The vaccine is made of gp120, a protein on the surface of HIV. The hope was to train the immune system to recognize this protein and build up a response so that it could mobilize when exposed to real HIV. Some 4,521 people completed the trial, with two-thirds receiving at least three shots of the vaccines spaced six months apart, and a third receiving a placebo or dummy shot.
'Overall what we see is the trial failed,' said VaxGen president Donald Francis in a telephone news conference on February 24. 'There was no evidence of enhanced protection,' both vaccinated and unvaccinated groups became infected with HIV at the same rate over the course of the trial.

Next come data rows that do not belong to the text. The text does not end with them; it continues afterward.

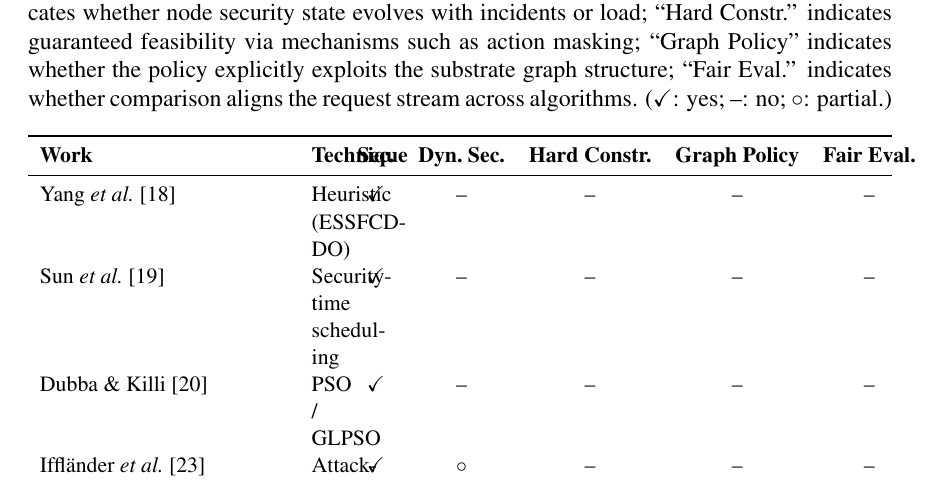
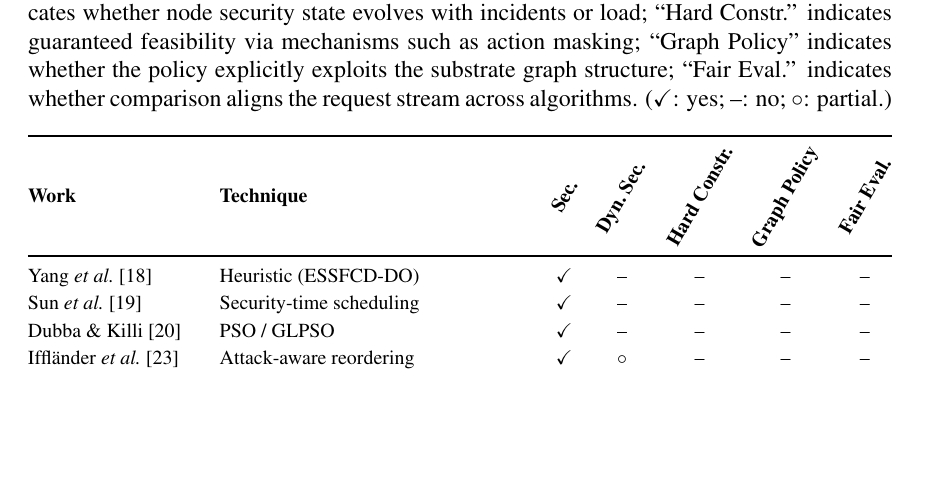
Before and after one commit to aliraheel626/rl-sfc-placement, a LaTeX thesis (paper/main.tex, which reads paper/chapters/02_literature_review.tex): part of page 30 of 67 before the commit and part of page 28 of 67 after it, cut so that both start at the same text, the shorter picture padded with empty space. Compiled offline with pdfLaTeX.

Commit message:
Refactor literature review table in 02_literature_review.tex to improve readability and presentation. Adjust column headers to use rotated text for better alignment and update table formatting for enhanced clarity.

```diff
--- a/paper/chapters/02_literature_review.tex
+++ b/paper/chapters/02_literature_review.tex
@@ -415,10 +415,13 @@ structure; ``Fair Eval.'' indicates whether comparison aligns the
 request stream across algorithms. (\checkmark: yes; \textendash: no;
 $\circ$: partial.)}
 \label{tab:lr_comparison}
-\small
-\begin{tabularx}{\textwidth}{l X c c c c c}
+\footnotesize
+\setlength{\tabcolsep}{4pt}
+\renewcommand{\arraystretch}{1.15}
+\newcommand{\rothead}[1]{\rotatebox[origin=c]{60}{\textbf{#1}}}
+\begin{tabularx}{\textwidth}{@{}p{3.1cm} X *{5}{c}@{}}
 \toprule
-\textbf{Work} & \textbf{Technique} & \textbf{Sec.} & \textbf{Dyn.~Sec.} & \textbf{Hard Constr.} & \textbf{Graph Policy} & \textbf{Fair Eval.} \\
+\textbf{Work} & \textbf{Technique} & \rothead{Sec.} & \rothead{Dyn.~Sec.} & \rothead{Hard Constr.} & \rothead{Graph Policy} & \rothead{Fair Eval.} \\
 \midrule
 Yang \textit{et al.}~\cite{yang_efficient_2024}            & Heuristic (ESSFCD-DO)                    & \checkmark   & \textendash & \textendash & \textendash & \textendash \\
 Sun \textit{et al.}~\cite{sun_security-aware_2023}         & Security-time scheduling                 & \checkmark   & \textendash & \textendash & \textendash & \textendash \\
```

But one group stood out statisticallyBlack volunteers who received the vaccine were 78% more likely to not become infected than were those in the placebo arm. This group included a large number of sex workers, some 8.1% ( 9 people ) of whom in the placebo arm became infected with HIV during the trial, while 2.0% ( 4 people ) of those who received the vaccine became infected.

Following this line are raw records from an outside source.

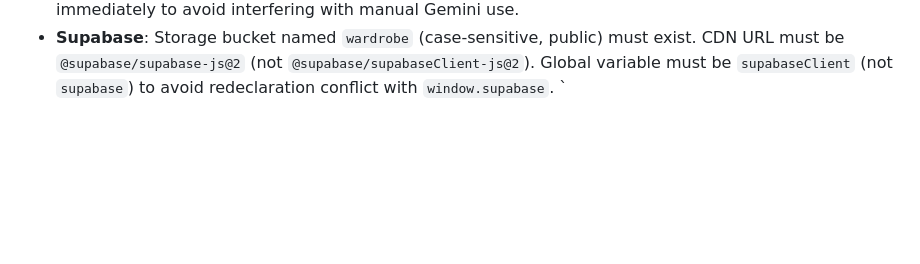
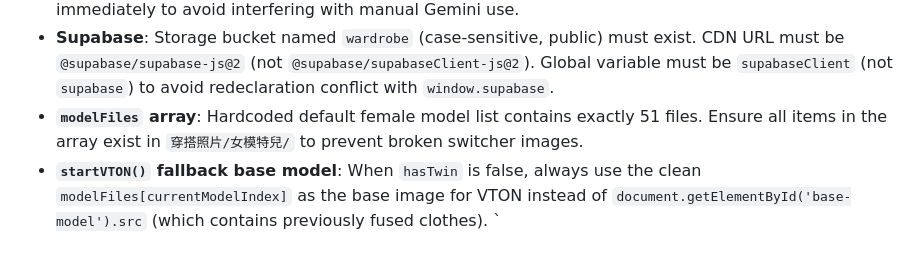
Before and after one commit to johnnywang885-gif/ai-outfit-mimo, a Markdown page: AGENTS.md, the part around the change. Drawn GitHub-style; blank space fills up the shorter version.

Commit message:
docs(agents): update AGENTS.md with new model switcher and vton gotchas

```diff
--- a/AGENTS.md
+++ b/AGENTS.md
@@ -72,4 +72,6 @@ Or double-click `一鍵啟動_VESTIS_AI.bat`. Requires Python in PATH.
 - **`mergeOutfitCanvas()`** uses 52% split line with 6% feathering. Requires `crossOrigin="Anonymous"` — wrap API results with `getBase64()` first.
 - **Gemini userscript (`v2.4`)** uses `&vestis=1` URL param as safety marker. Without it, the script exits immediately to avoid interfering with manual Gemini use.
 - **Supabase**: Storage bucket named `wardrobe` (case-sensitive, public) must exist. CDN URL must be `@supabase/supabase-js@2` (not `@supabase/supabaseClient-js@2`). Global variable must be `supabaseClient` (not `supabase`) to avoid redeclaration conflict with `window.supabase`.
+- **`modelFiles` array**: Hardcoded default female model list contains exactly 51 files. Ensure all items in the array exist in `穿搭照片/女模特兒/` to prevent broken switcher images.
+- **`startVTON()` fallback base model**: When `hasTwin` is false, always use the clean `modelFiles[currentModelIndex]` as the base image for VTON instead of `document.getElementById('base-model').src` (which contains previously fused clothes).
 `
```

The small number of patients involved made it difficult to read too much into the percentages. As an industry analyst noted, 'We are talking about two patients in the Black group who could have changed the statistical significance of this study.'
VaxGen VP Phillip Berman readily acknowledged that the numbers were small. He took comfort in 'supporting data of the antibody response' that suggests there really is something different going on with the immune system of these patients, it is not just a fluke.

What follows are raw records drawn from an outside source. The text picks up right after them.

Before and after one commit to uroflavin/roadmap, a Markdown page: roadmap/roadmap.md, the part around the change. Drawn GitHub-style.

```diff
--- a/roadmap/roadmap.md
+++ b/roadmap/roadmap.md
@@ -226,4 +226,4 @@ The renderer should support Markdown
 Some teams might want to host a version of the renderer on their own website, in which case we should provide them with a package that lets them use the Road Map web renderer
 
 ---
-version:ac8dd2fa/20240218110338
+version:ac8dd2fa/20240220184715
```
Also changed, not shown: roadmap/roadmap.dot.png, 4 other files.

'The antibody response, both Black and white, of the people who were protected was higher,' he explained. 'It looks like the vaccinated ones got infected with a different virus'; there was a stronger CD4 response which resulted in a lower viral set point when the immune system asserted some effective control over the infection; and that correlates with slower disease progression.
'Each of those things makes me feel increasingly comfortable with the small numbers,' said Berman. 'Is it an answer? No, but we're on the right track.' They are continuing to analyze the data and blood samples gathered during the trial.
Berman raised the possibility that genetic influences may account for these differences. Some genetic variations already have been identified that make it more difficult for people to become infected with HIV, while others believe them more likely to have a bad reaction to specific drugs.
Seth Berkley, MD, head of the International AIDS Vaccine Initiative ( IAVI ) , called the news 'disappointing,' but not unsurprising. He said that detailed analysis of the data might offer clues to developing better vaccine candidates.
'It's disappointing, but this trial should not be characterized as a failure,' said Chris Collins, executive director of the AIDS Vaccine Advocacy Coalition ( AVAC ) . 'It is one important step in what likely will be a long term effort.'